Translation:The teachers would have represented the parents, too.
Interesting. In English, though, I'm not sure I'd use "cover for someone" in quite that sense--that is, of formally substituting for someone. I'd be more likely to use it to represent a quick ad hoc action--"Can you cover for me while I run to the store?"
Of course, context is everything, and we have no context here. Still, I can't think of an instance in which someone would say "The teachers would cover for the parents."

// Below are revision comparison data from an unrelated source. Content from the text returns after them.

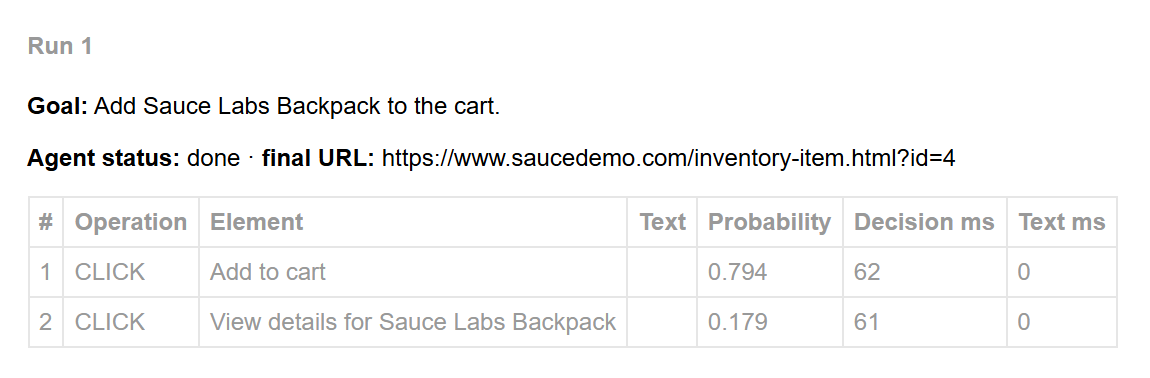
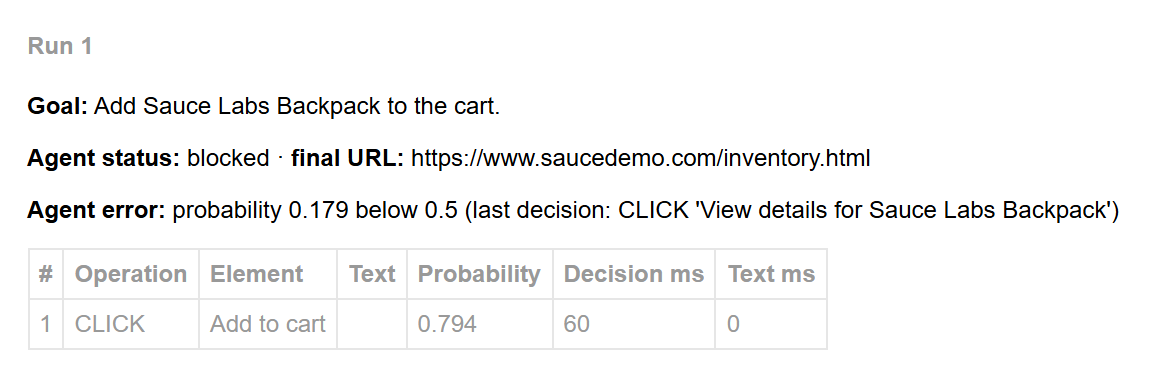
add confidence threshold: the agent stops before a step below 0.5

diff --git a/framework/runner.py b/framework/runner.py
@@ -6,9 +6,13 @@ from dataclasses import asdict, dataclass
 from pathlib import Path
 
 from jev_ultrafast import Agent
+from jev_ultrafast.browser import StalePage
 
 SECRET_FIELD = re.compile("password", re.IGNORECASE)
 INTERACTIVE = {"click", "fill", "select"}
+# The agent stops instead of acting on a less likely choice. On saucedemo every intended step scores 0.74 or higher;
+# the one unintended click ("View details" after "Add to cart") scores 0.18.
+MIN_PROBABILITY = 0.5
 
 
 @dataclass
@@ -65,9 +69,12 @@ def _drive(agent, goal, max_actions):
     _wait_for_controls(agent)
     status, error = "error", None
     try:
-        for state in agent.run():
-            if len(state["history"]) >= max_actions and state["status"] not in {"done", "blocked"}:
+        while agent.state["status"] not in {"done", "blocked"}:
+            if len(agent.state["history"]) >= max_actions:
                 status = "budget"
+                break
+            if stop := _tick(agent):
+                status, error = "blocked", stop
                 break
         else:
             status = agent.state["status"]
@@ -83,6 +90,30 @@ def _drive(agent, goal, max_actions):
         final_url=state["page"]["url"],
         error=error,
     )
+
+
+def _tick(agent):
+    """Agent.command("tick") with a confidence check between the decision and the action.
+
+    Returns why the run stops when the chosen action is below MIN_PROBABILITY (it is not executed), else None.
+    DONE and BLOCKED are not checked: they end the run, and the test's assertion is the verdict.
+    The StalePage recovery mirrors tick in jev_ultrafast/agent.py.
+    """
+    state = agent.state
+    try:
+        agent.command("predict")
+        decision = state["decision"]
+        probability = decision["probabilities"][decision["choice"]]
+        if decision["choice"] not in {"DONE", "BLOCKED"} and probability < MIN_PROBABILITY:
+            state["elapsed_ms"] = round((time.perf_counter() - state["started_at"]) * 1000)
+            return f"probability {probability:.3f} below {MIN_PROBABILITY}{_last_decision(state)}"
+        agent.command("act", {"fingerprint": state["page"]["fingerprint"]})
+    except StalePage:
+        state["decision"] = None
+        state["status"] = "ready"
+        state["page"] = agent.browser.observe(screenshot=agent.screenshots)
+        state["elapsed_ms"] = round((time.perf_counter() - state["started_at"]) * 1000)
+    return None
 
 
 def _wait_for_controls(agent, timeout=5):

diff --git a/tests/test_saucedemo.py b/tests/test_saucedemo.py
@@ -26,6 +26,17 @@ def test_add_backpack_to_cart(jev, logged_in):
     assert page.evaluate("localStorage.getItem('cart-contents')") == "[4]"  # 4 is the Backpack's item id
 
 
+def test_low_confidence_step_is_not_executed(jev, logged_in):
+    # After "Add to cart" the model's next choice is "View details" at ~0.18, below MIN_PROBABILITY.
+    # Here the agent's own stop is what is checked, so its status is part of the verdict.
+    result, page = jev.start("/inventory.html", "Add Sauce Labs Backpack to the cart.", max_actions=4)
+
+    assert result.status == "blocked", result.outcome
+    assert result.error.startswith("probability "), result.outcome
+    assert page.evaluate("location.pathname") == "/inventory.html"  # "View details" was not clicked
+    assert page.evaluate("localStorage.getItem('cart-contents')") == "[4]"
+
+
 def test_full_checkout(jev):
     result, page = jev.start("/", LOGIN, max_actions=6)
     assert page.evaluate("location.pathname") == "/inventory.html", result.outcome

diff --git a/README.md b/README.md
@@ -54,11 +54,12 @@ What makes it promising:
 - **Choosing instead of generating.** The model cannot invent a selector or click a non-existent button:
   every action is an element from the page snapshot, re-validated right before execution.
 - **Speed and cost.** Tens of milliseconds per decision on a local GPU, no per-token billing.
-- **Measurable confidence.** Every decision carries a probability, so a threshold can be applied and doubtful steps
-  show up in the report.
+- **Measurable confidence.** Every decision carries a probability: the agent stops before a doubtful step instead of
+  taking it, and every probability is in the report.
 
 The downsides, honestly: goals have to be phrased for the model, long scenarios have to be split into steps,
-and without a confidence threshold the agent sometimes takes extra actions. For CI regression suites the classic
+and on ambiguous pages the model sometimes wants an extra action: the confidence threshold stops it, it does not
+make the model smarter. For CI regression suites the classic
 frameworks are still more reliable. This project is a working template and a test bed for the approach, not a replacement.
 
 ## Architecture
@@ -181,6 +182,8 @@ Rules for phrasing goals (found experimentally):
 - submit a form as a separate goal after typing (`then("Click Continue.")`);
 - set `max_actions` slightly above the minimum needed: extra steps show up in the report, and a loop stops
   with status `budget`;
+- a step below `MIN_PROBABILITY` (0.5, `framework/runner.py`) is not executed: the run stops with status `blocked`
+  and the reason in `result.error`;
 - the agent's status (`done`) is not a verdict. Check the result on the page or in `localStorage`;
 - prepare preconditions that the test does not verify without the agent (e.g. the `logged_in` fixture sets a cookie).
 
@@ -191,8 +194,9 @@ number of actions, agent time and average decision latency. Each test card shows
 the goal, a step table (operation, element, typed text, probability, decision and text ms) and the final screenshot.
 Passwords are masked. With `--record-steps`, failed tests also get a frame after every action.
 Raw data for every run is in `reports/artifacts/<test>/run-N/run.json`.
+A step stopped by the confidence threshold is shown as the agent error, with its probability.
 
-![HTML report, test_add_backpack_to_cart: the step table with the extra "View details" click at probability 0.179](docs/media/report.png)
+![HTML report, test_low_confidence_step_is_not_executed: "Add to cart" is executed, the next choice "View details" at probability 0.179 is stopped by the threshold](docs/media/report.png)
 
 <details>
 <summary>Full card of <code>test_full_checkout</code>: six goals in one tab</summary>
@@ -217,7 +221,8 @@ In the Linux container torch runs some operations as Triton kernels, which makes
   Chrome paths, the CUDA-only torch index and the GPU reservation in `compose.yaml` are Windows/NVIDIA-specific.
 - No CI: the live tests need an NVIDIA GPU, which standard GitHub-hosted runners do not have
   (GPU runners require a paid Team/Enterprise plan). The suite runs locally or in local Docker.
-- The model acts without a confidence threshold. Flakiness on ambiguous pages is caught only by the test assertions.
+- The confidence threshold (0.5) is tuned on saucedemo, where every intended step scores 0.74 or higher;
+  another site may need a different value.
 - jev-ultrafast is an MVP: shadow DOM, iframes, file uploads and pop-up windows are not supported.
 - Goals are written for the model, not for a human. That is the price of a 322M model deciding in tens of milliseconds.
 
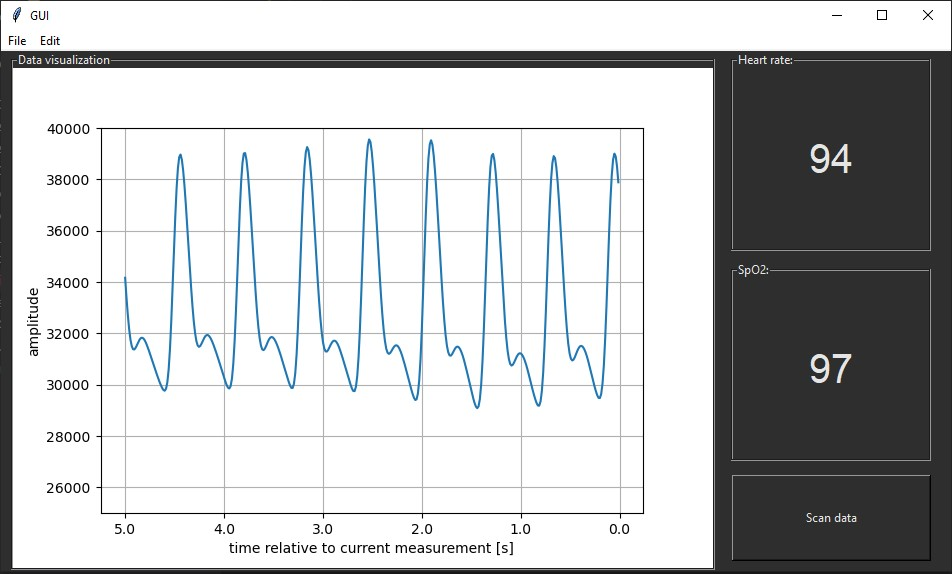
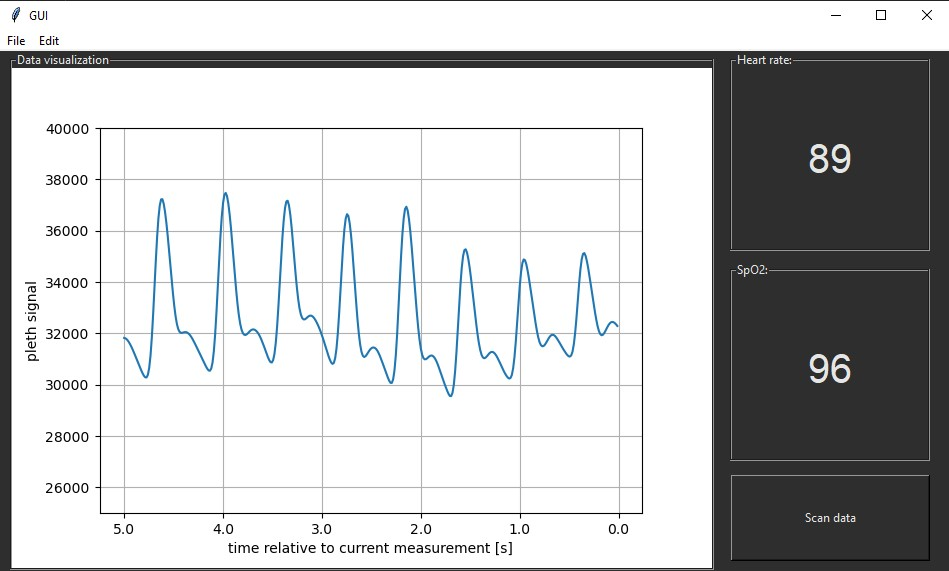
final changes

diff --git a/Application.py b/Application.py
@@ -145,8 +145,8 @@ class Application(tk.Frame):
 
     # helper methods
     def plotData(self):
-        # visualizes data from the read file in GUI in a "real-time-like" motion
-        # plt.rcParams.update({'font.size': 8})
+        # visualizes data from the read file in a matplotlib plot embedde in 
+        # the GUI in a "real-time-like" motion
 
         dataPointer = 0
         window = self.dataset.OxData.window
@@ -155,7 +155,7 @@ class Application(tk.Frame):
 
         step = floor(self.dataset.OxData.Fs/3) # one frame 
 
-        # loop which updates the pleth, HR and SpO2
+        # loop which updates the pleth, HR and SpO2 in the GUI, plot is recreated in each run
         for dataPointer in range(0,numberOfSamples-window,step):
 
             # label figure
@@ -165,7 +165,7 @@ class Application(tk.Frame):
             self.axesHandle.set_xticklabels(xTickLabels, fontdict=None, minor=False)
 
             self.axesHandle.set_xlabel('time relative to current measurement [s]')
-            self.axesHandle.set_ylabel('amplitude')
+            self.axesHandle.set_ylabel('pleth signal')
             self.axesHandle.set_ylim((25000,40000))
             self.axesHandle.grid()
 
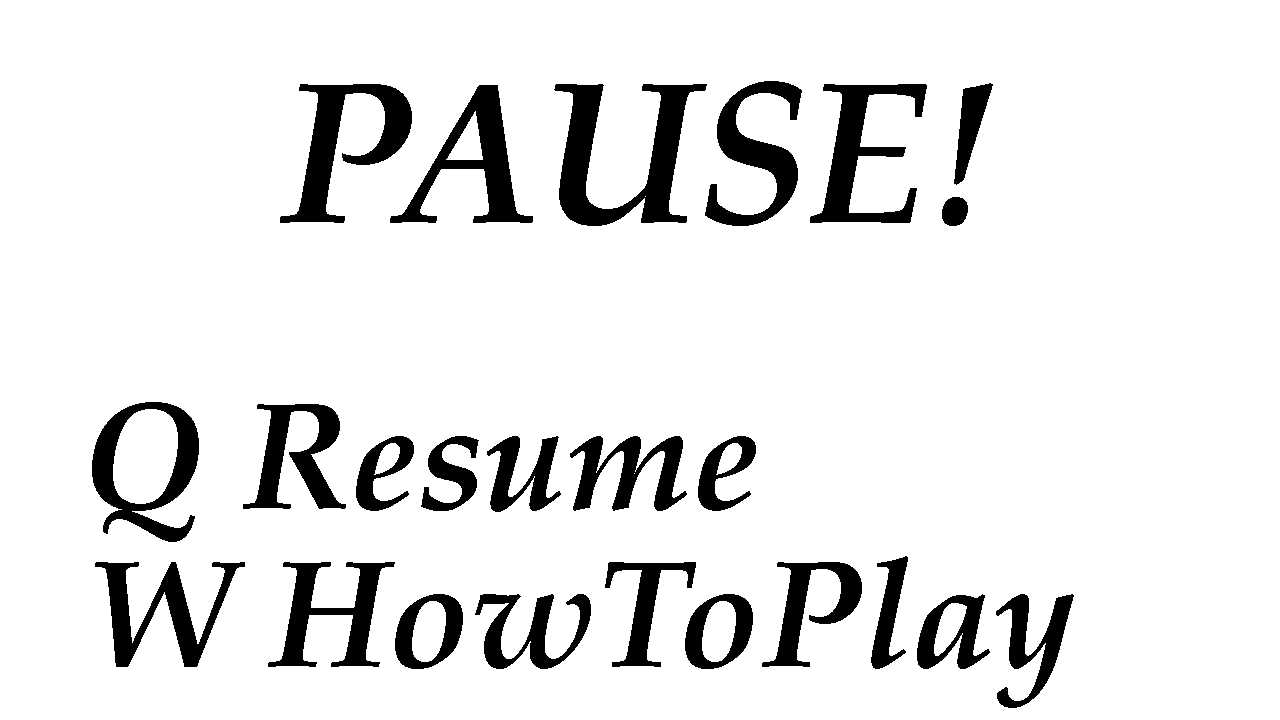
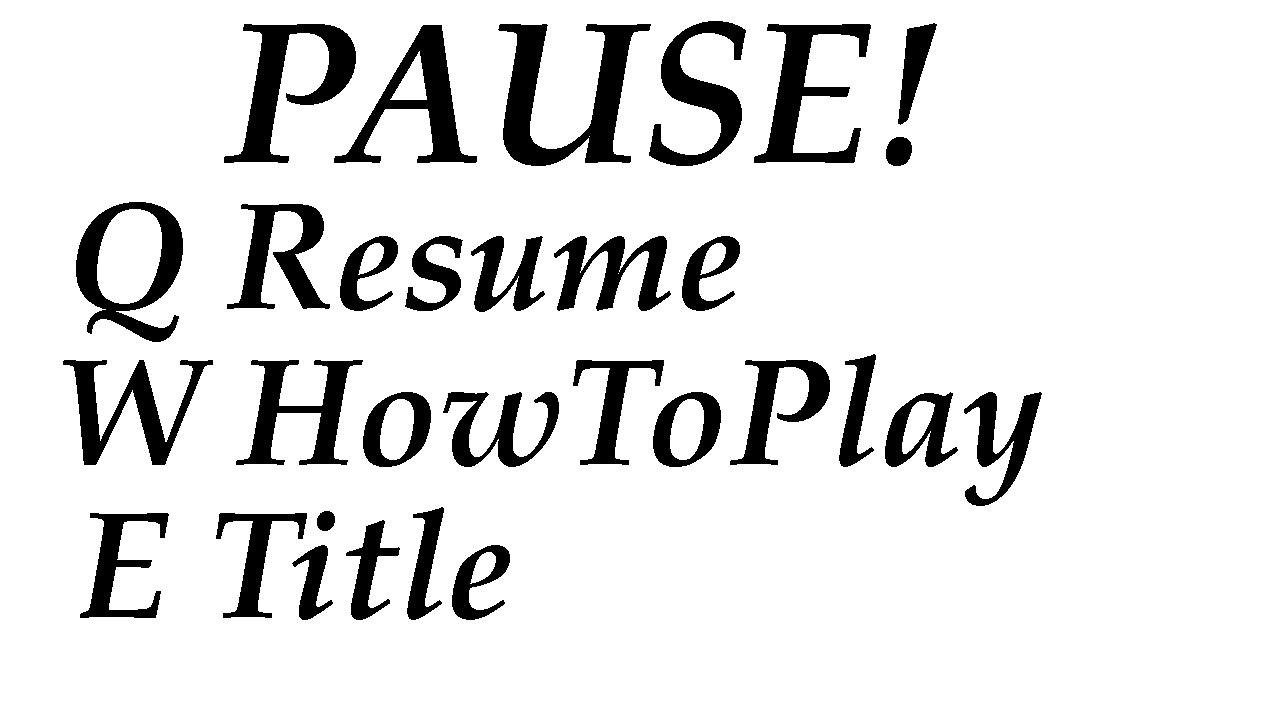
タイトルに戻る機能追加

Changed region(s): [[0.0312, 0.275, 0.8438, 1.0], [0.1562, 0.0306, 0.7812, 0.4278]]

diff --git a/TD3_01/Application/Game/Scene/GamePlayScene.cpp b/TD3_01/Application/Game/Scene/GamePlayScene.cpp
@@ -261,6 +261,8 @@ void GamePlayScene::Initialize3d() {
 	ParamaterFun(positionFan[0], positionFan[1], positionFan[2], positionFan[3], positionFan[4]);
 
 	isPause_ = false;
+	isReally_ = false;
+	isrule_ = false;
 }
 
 void GamePlayScene::Initialize2d() {
@@ -269,12 +271,14 @@ void GamePlayScene::Initialize2d() {
 	drawBas_->LoadTexture(12, "tutorial2.png");
 	drawBas_->LoadTexture(13, "pauseinfo.png");
 	drawBas_->LoadTexture(14, "resetinfo.png");
+	drawBas_->LoadTexture(15, "really.png");
 
 	spritePause_->Initialize(drawBas_, 10);
 	spritePauseInfo_->Initialize(drawBas_, 13);
 	spriteResetInfo_->Initialize(drawBas_, 14);
 	rule_->Initialize(drawBas_, 11);
 	rule2_->Initialize(drawBas_, 12);
+	really_->Initialize(drawBas_, 15);
 
 	spritePause_->SetColor({ 1.0f,1.0f,1.0f,0.75f });
 	spriteResetInfo_->SetPosition({ 900.0f,0.0f });
@@ -517,6 +521,17 @@ void GamePlayScene::Update3d() {
 		windpm_->Update();
 
 	}
+	else if (isrule_)
+	{
+		if (input_->TriggerKey(DIK_Q))
+		{
+			if (input_->TriggerKey(DIK_Q) && ruleCount == 1) {
+				isrule_ = false;
+
+			}
+			ruleCount++;
+		}
+	}
 	else if (isPause_)
 	{
 		if (input_->TriggerKey(DIK_W))
@@ -529,18 +544,31 @@ void GamePlayScene::Update3d() {
 		{
 			isPause_ = false;
 		}
+		if (input_->TriggerKey(DIK_E))
+		{
+			isReally_ = true;
+			isPause_ = false;
+		}
+
 	}
-	else if (isrule_)
+
+	if (isReally_)
 	{
+		//タイトルへ
 		if (input_->TriggerKey(DIK_Q))
 		{
-			if (input_->TriggerKey(DIK_Q) && ruleCount == 1) {
-				isrule_ = false;
+			//シーンの切り替えを依頼
+			SceneManager::GetInstance()->ChangeScene("TITLE");
 
-			}
-			ruleCount++;
+		}
+		//Pauseへ
+		if (input_->TriggerKey(DIK_W))
+		{
+			isPause_ = true;
+			isReally_ = false;
 		}
 	}
+
 }
 
 void GamePlayScene::Update2d() {
@@ -584,10 +612,14 @@ void GamePlayScene::Draw2d() {
 		{
 			rule2_->Draw();
 		}
+
+
 	}
 	else if (isPause_)
 	{
 		spritePause_->Draw();
+
+
 	}
 	else
 	{
@@ -596,6 +628,11 @@ void GamePlayScene::Draw2d() {
 			spritePauseInfo_->Draw();
 			spriteResetInfo_->Draw();
 		}
+	}
+
+	if (isReally_)
+	{
+		really_->Draw();
 	}
 }
 
@@ -629,6 +666,7 @@ void GamePlayScene::Finalize() {
 	SafeDelete(spriteResetInfo_);
 	SafeDelete(rule_);
 	SafeDelete(rule2_);
+	SafeDelete(really_);
 
 	SafeDelete(lightGroup_);
 	SafeDelete(camera_);

diff --git a/TD3_01/Application/Game/Scene/GamePlayScene.h b/TD3_01/Application/Game/Scene/GamePlayScene.h
@@ -141,6 +141,7 @@ private:
 
 	Sprite* rule_ = new Sprite();
 	Sprite* rule2_ = new Sprite();
+	Sprite* really_ = new Sprite();
 
 	//ポジション
 	Vector3 positionPlayer = { 4.0f,0.0f,18.0f };
@@ -156,6 +157,8 @@ private:
 	bool isClear_ = false;
 	//ポーズしたか
 	bool isPause_ = false;
+	//タイトルに戻るか
+	bool isReally_ = false;
 	//ルール説明か
 	bool isrule_ = false;
 	int ruleCount = 0;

We do have a concept of teachers acting "in loco parentis," that is, "in place of the parents," meaning they might have supervisory or disciplinary powers normally allotted parents, but I don't think one would use "cover for" in that case.